This reminded me of the ‘YMCA’ of Village People, but is it unscrupulous?
The performance of the pipe organ was very beautiful.
So the priest here has to be able to sing.
As I saw this, Mass was in fact a performance, and the church resembled a theatre.
I have never thought this before.
The performers recite and play the music in front of the audience who sit on the chairs lined up and listen to them gratefully.
Perhaps because of that, it is true that the church is sometimes used for the performance venue.
Now the main part of the Mass was over and the Communion (bread and wine worship) began, so we left there quietly.
Because of the Mass, we couldn’t see every corner of the church, but it was a good experience.
This church was started being built in 1329 and was completed in 1383.
At that time, this place was facing the sea, and apparently parish people such as port workers spent time and worked on construction.
In more recent years, in 1936, when the Spanish Civil War began, there was an arson by anticlerical people and the church continued to burn for 11 days.
After leaving here, we had lunch at a Pintxos restaurant in the neighbourhood.
They had a system that they count the the number of toothpicks stuck in the Pintxos for the bill, similar to conveyer belt sushi restaurants which count the plates of the sushi customers eat.
In fact, I think that there is a similarity between Pintxos and sushi; Pintxos has the ingredients on the bread, while sushi has the ingredient on the rice.

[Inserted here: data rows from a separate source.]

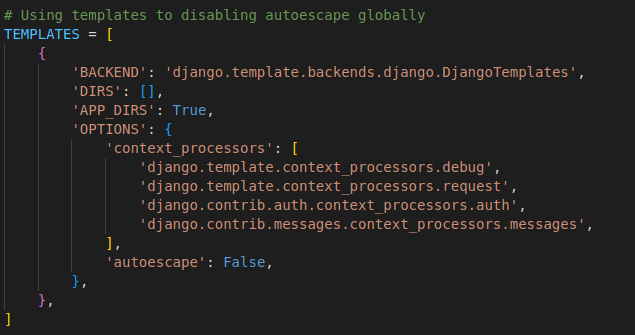
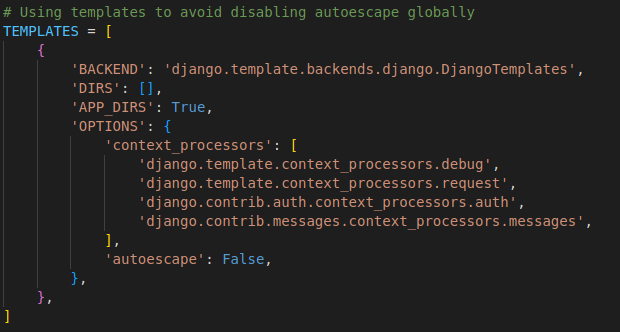
add chanegs

diff --git a/student_management_system/settings.py b/student_management_system/settings.py
@@ -59,7 +59,7 @@ MIDDLEWARE = [
 
 ROOT_URLCONF = 'student_management_system.urls'
 
-# Using templates to disabling autoescape globally
+# Using templates to avoid disabling autoescape globally
 TEMPLATES = [
     {
         'BACKEND': 'django.template.backends.django.DjangoTemplates',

I ate five and my husband ate six Pintxos, and we drank one glass of wine each, and it was an affordable price of about € 35.